I’m sure it sounded good on paper. This thriller debut by Director Farren Blackburn was to be a tightly wound psychological piece, taking us through the unravelling of a mother’s mind as her family gets snowed in and experience ghostly happenings. But as you probably guessed – it’s not.
Although the movie shifts much-needed gear in the second part after an unbelievable twist, this chiller remains more schizophrenic than scintillating. It’s not a far shot to guess that writer Christina Hodson might have thought of the plot-twist first before working backwards to set it all up. Her arranged hopes of this thriller domino ended fairly early unfortunately.
The luminous Naomi Watts is Mary Portman, a child psychologist who loses her husband in a car accident at the start of the film. As she copes with her crash-surviving stepson Stephen (Charlie Heaton), who is now quadriplegic, she debates on her abilities as a caretaker to the boy. Ironically, a young patient of hers, Tom (Jacob Tremblay) is being taken away from her just as she is making progress. As she finally sends the boy away with a gift of her son’s scarf and beanie, she feels her potential to help snuffed out yet again.
This state of vulnerability and helplessness is meant to be stretched further, cooped starkly in the isolated house in Maine and the impending snowstorm. But even with some polished cinematography from Yves Bélanger and thoughtful simmering at the start, Shut In is simply preposterous.
When Tom later returns unannounced at her doorstep by himself, then within the next moment, disappears, you’re starting to wonder whose story this is about really. Worried for his safety, his disappearance soon takes on a nightmarish toll as it leads to a statewide search. The guilt-ridden Mary starts to experience ghostly footsteps and mysterious creaks, before going full-blown terrified when scratches start appearing on her son’s cheeks.
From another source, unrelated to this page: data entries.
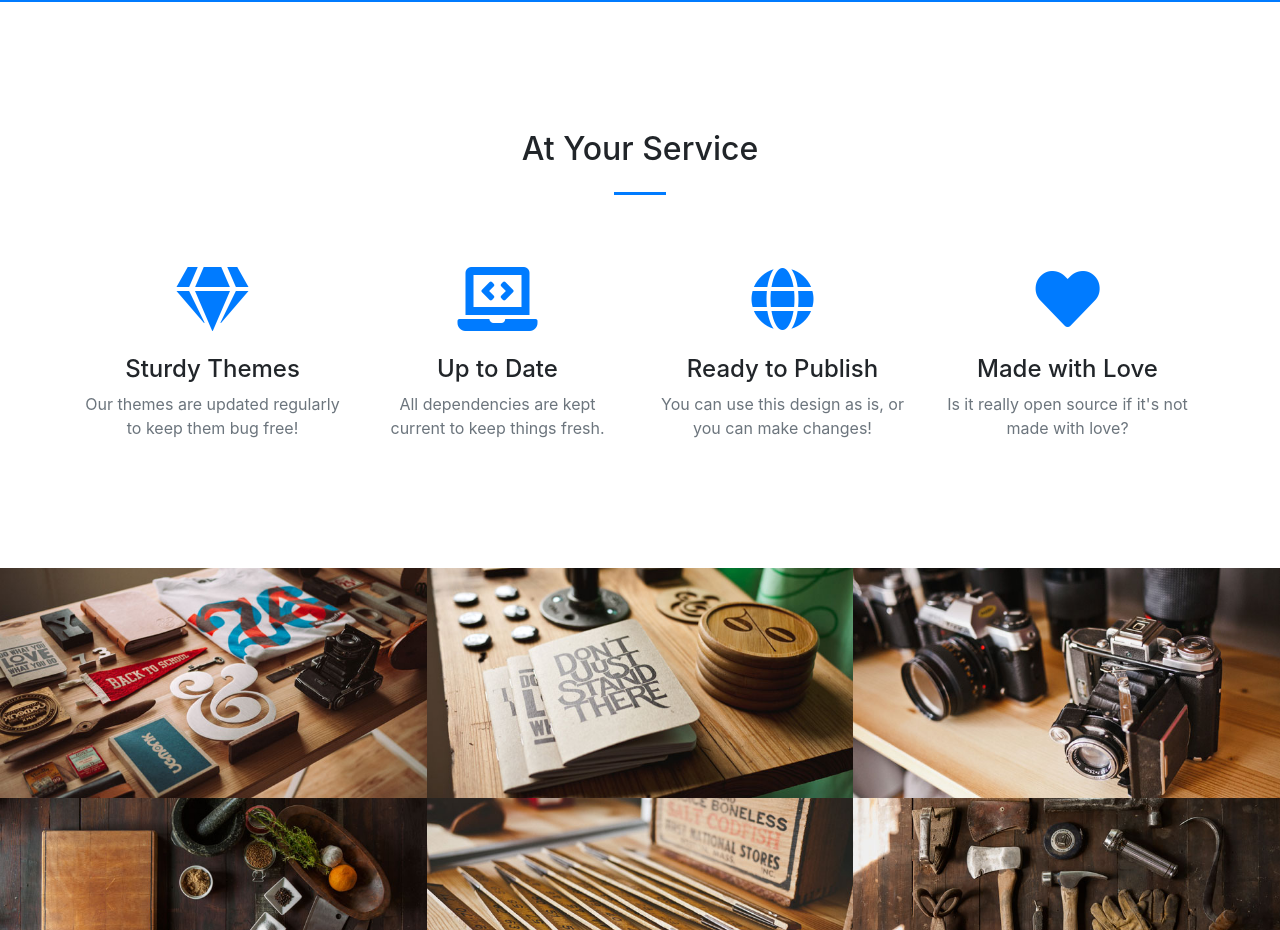
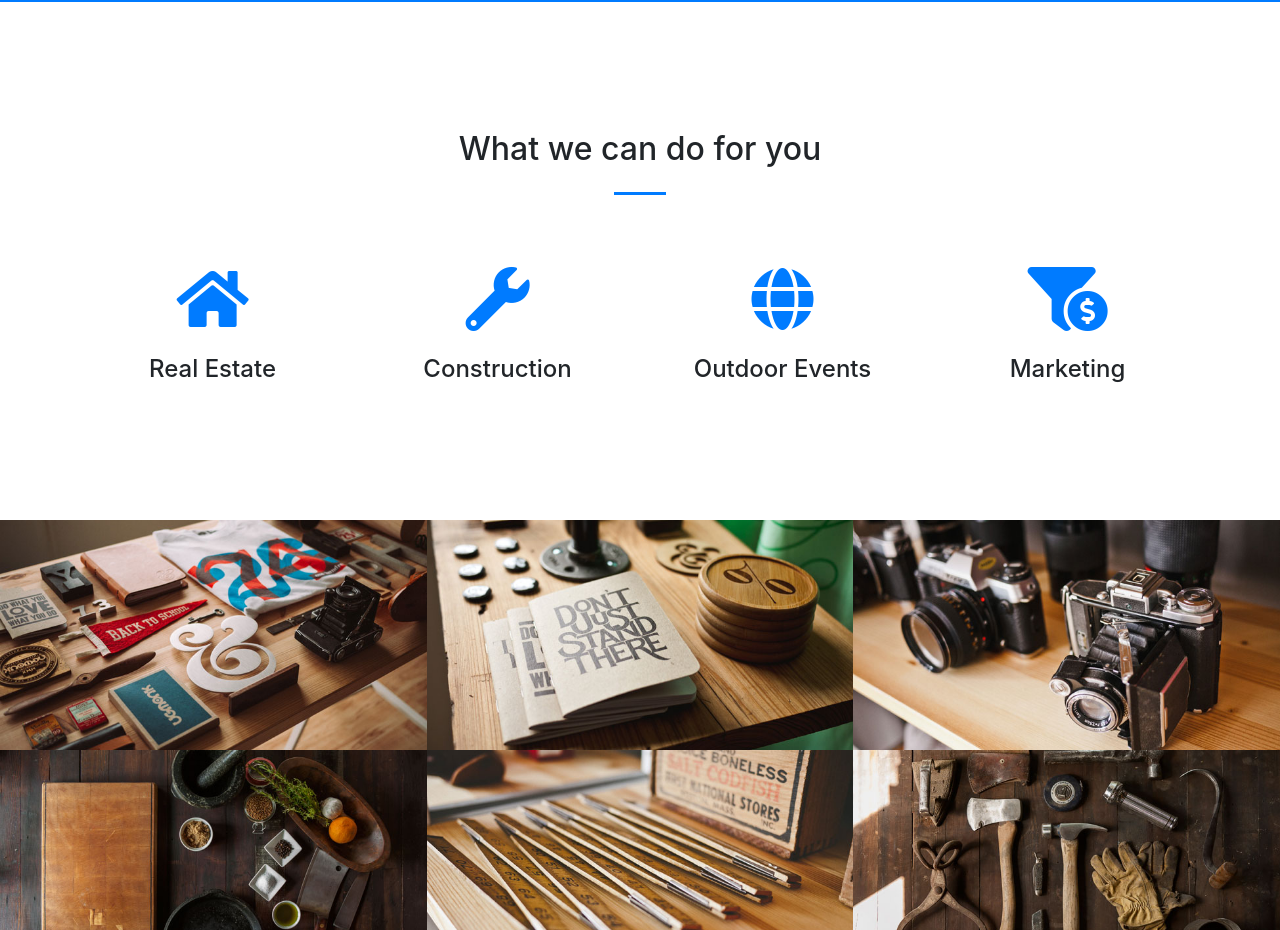
Before and after one commit to KevinS626/higherThanYouPhotography, a website with bundled scripts: page index.html in a window 1280 px wide. Shown: the part 1260-2190 px from the top of the page. Built offline with nearby package versions, Linux system fonts and the light colour scheme.

Commit message:
change language and icons

```diff
--- a/index.html
+++ b/index.html
@@ -86,35 +86,35 @@
   <!-- Services Section -->
   <section class="page-section" id="services">
     <div class="container">
-      <h2 class="text-center mt-0">At Your Service</h2>
+      <h2 class="text-center mt-0">What we can do for you</h2>
       <hr class="divider my-4">
       <div class="row">
         <div class="col-lg-3 col-md-6 text-center">
           <div class="mt-5">
-            <i class="fas fa-4x fa-gem text-primary mb-4"></i>
-            <h3 class="h4 mb-2">Sturdy Themes</h3>
-            <p class="text-muted mb-0">Our themes are updated regularly to keep them bug free!</p>
+            <i class="fas fa-4x fa-home text-primary mb-4"></i>
+            <h3 class="h4 mb-2">Real Estate</h3>
+            <!-- <p class="text-muted mb-0">Capture </p> -->
           </div>
         </div>
         <div class="col-lg-3 col-md-6 text-center">
           <div class="mt-5">
-            <i class="fas fa-4x fa-laptop-code text-primary mb-4"></i>
-            <h3 class="h4 mb-2">Up to Date</h3>
-            <p class="text-muted mb-0">All dependencies are kept current to keep things fresh.</p>
+            <i class="fas fa-4x fa-wrench text-primary mb-4"></i>
+            <h3 class="h4 mb-2">Construction</h3>
+            <!-- <p class="text-muted mb-0">All dependencies are kept current to keep things fresh.</p> -->
           </div>
         </div>
         <div class="col-lg-3 col-md-6 text-center">
           <div class="mt-5">
             <i class="fas fa-4x fa-globe text-primary mb-4"></i>
-            <h3 class="h4 mb-2">Ready to Publish</h3>
-            <p class="text-muted mb-0">You can use this design as is, or you can make changes!</p>
+            <h3 class="h4 mb-2">Outdoor Events</h3>
+            <!-- <p class="text-muted mb-0">You can use this design as is, or you can make changes!</p> -->
           </div>
         </div>
         <div class="col-lg-3 col-md-6 text-center">
           <div class="mt-5">
-            <i class="fas fa-4x fa-heart text-primary mb-4"></i>
-            <h3 class="h4 mb-2">Made with Love</h3>
-            <p class="text-muted mb-0">Is it really open source if it's not made with love?</p>
+            <i class="fas fa-4x fa-funnel-dollar text-primary mb-4"></i>
+            <h3 class="h4 mb-2">Marketing</h3>
+            <!-- <p class="text-muted mb-0">Is it really open source if it's not made with love?</p> -->
           </div>
         </div>
       </div>
```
Her only confidante is her own therapist Dr. Wilson (Oliver Platt), who has been sharing his opinion and deeming the whole episode to be due to parasomnia. At this point, I wasn’t even aware that she was lacking sleep.
Everything that is positioned for a pay-off seems misfired. Mary’s insomnia wasn’t very pronounced, and her nightmares and scares often turn out to be red herrings – often accompanied by a loud aural clanging cue that grew irksome. Tom’s presence as a spirit isn’t very ghostly. And Stephen certainly isn’t going anywhere. Even when the blizzard hits and the environment traps Mary further in her nightmare – real or otherwise – it doesn’t really feel much that way, as Dr. Wilson easily drives up to her house when a situation arises.
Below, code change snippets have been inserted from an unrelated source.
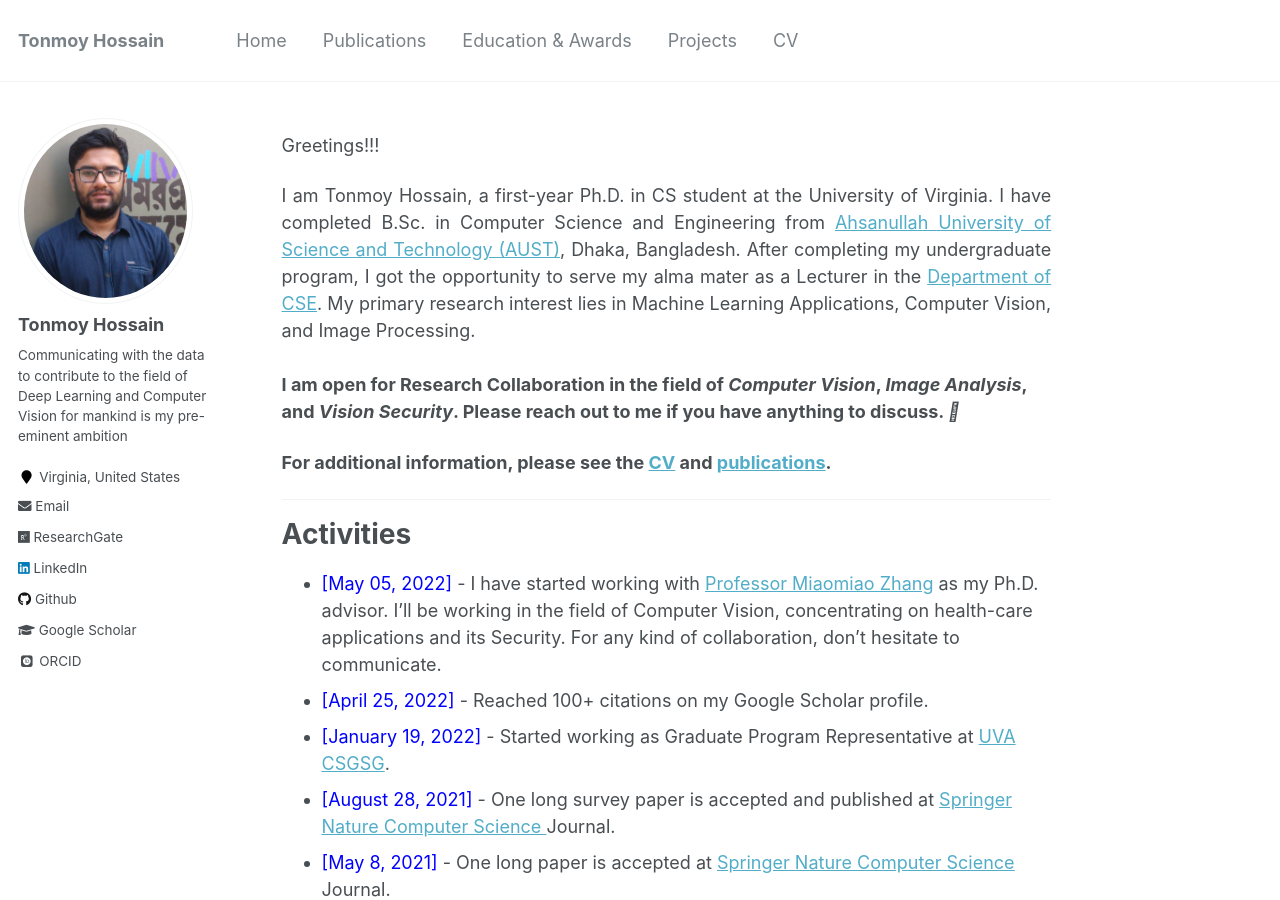
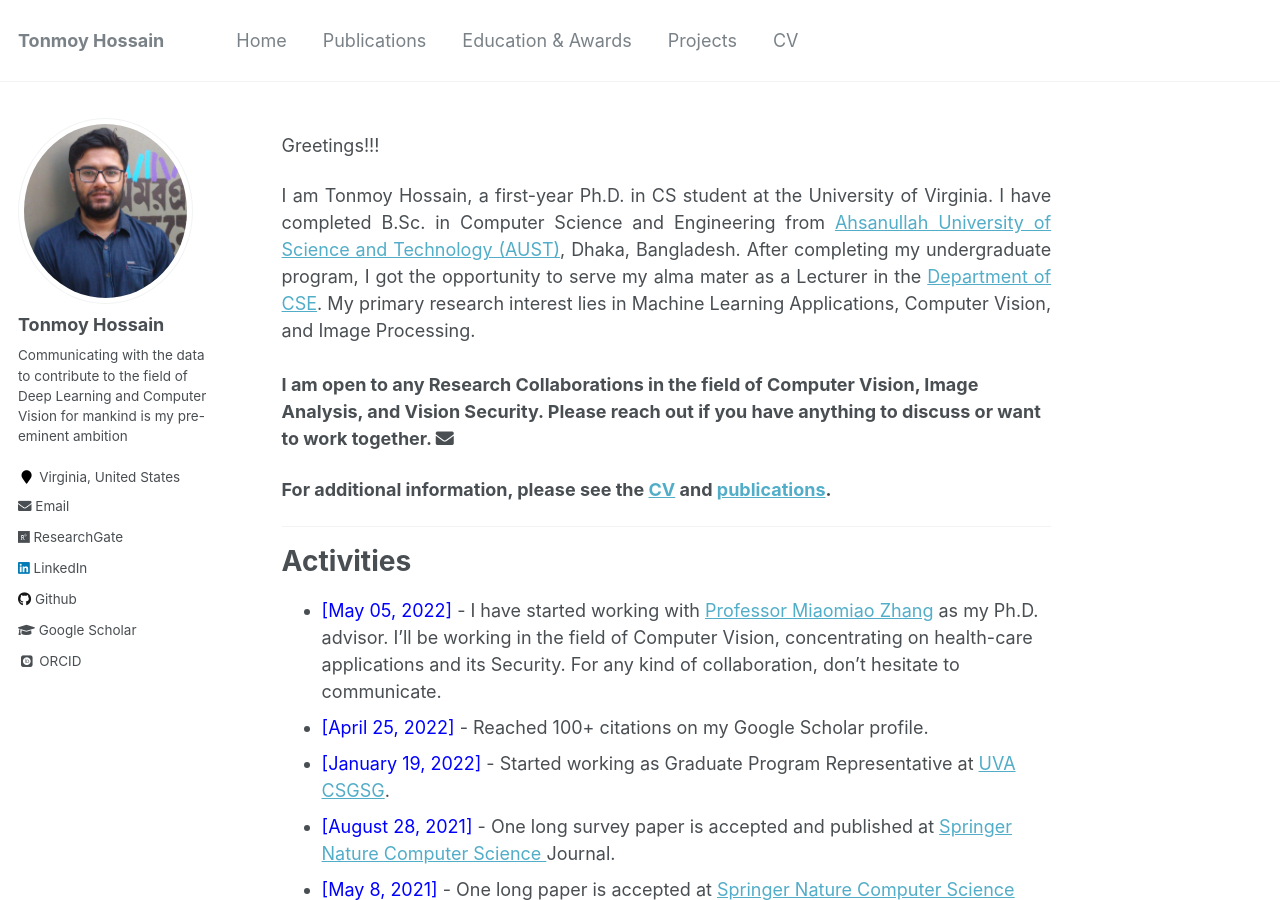
Before and after one commit to shaeekh/shaeekh.github.io, a Jekyll site: the page built from _pages/about.md, in a window 1280 px wide and 900 px high. Built offline with Jekyll 4.4.1, drawn with Linux system fonts in a browser that asks for light colours; some web fonts are replaced; a script that is not in the unit is left out.

Commit message:
Update about.md

```diff
--- a/_pages/about.md
+++ b/_pages/about.md
@@ -14,7 +14,7 @@ Greetings!!!
 
 I am Tonmoy Hossain, a first-year Ph.D. in CS student at the University of Virginia. I have completed B.Sc. in Computer Science and Engineering from <a href="http://aust.edu/">Ahsanullah University of Science and Technology (AUST)</a>, Dhaka, Bangladesh. After completing my undergraduate program, I got the opportunity to serve my alma mater as a Lecturer in the <a href="https://www.aust.edu/cse">Department of CSE</a>. My primary research interest lies in Machine Learning Applications, Computer Vision, and Image Processing.<br /><br /></div>
 
-<b> I am open for Research Collaboration in the field of *Computer Vision*, *Image Analysis*, and *Vision Security*. Please reach out to me if you have anything to discuss.  </b> <i class="fa-regular fa-envelope"></i> <br />
+<b> I am open to any Research Collaborations in the field of Computer Vision, Image Analysis, and Vision Security. Please reach out if you have anything to discuss or want to work together.  </b> <i class="fas fa-envelope"></i> <br />
 
 **For additional information, please see the [CV](https://tonmoy-hossain.github.io/cv/) and [publications](https://tonmoy-hossain.github.io/publications/).**
 
```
After the big reveal midway through the film, it finally becomes a little more bearable as there’s less deliberation and Shut In finally goes straight for a traditional victim-escaping-from-slasher formula. The pacing picks up and though many of her decisions were highly questionable, it at least allowed for some tense moments.
The regular horror viewer must see many parallels to The Shining after the reveal – snow, axe, maniacal killer – but Nicholson’s axe represented horror, while this only gave us lots of bewilderment. Like a scene where Mary, after hearing noises while she was sleeping, saw Tom’s silhouette. She gasps and turns to look again, only to see the figure gone. As she leans back into bed relieved, a small hand appears to cover her mouth and the screen fades to black. I had no idea what that was about.
Shut In could have been a richly psychological piece supported by great production value, but unfortunately left too many doors open. Hodson’s effort is literally too drafty.
The cast, led by a vulnerable and frosty Watts, gives their best but cannot save a script that tries too hard. Please self-medicate with some believability.
The film is currently showing at all major cinemas.
First published: www.moviexclusive.com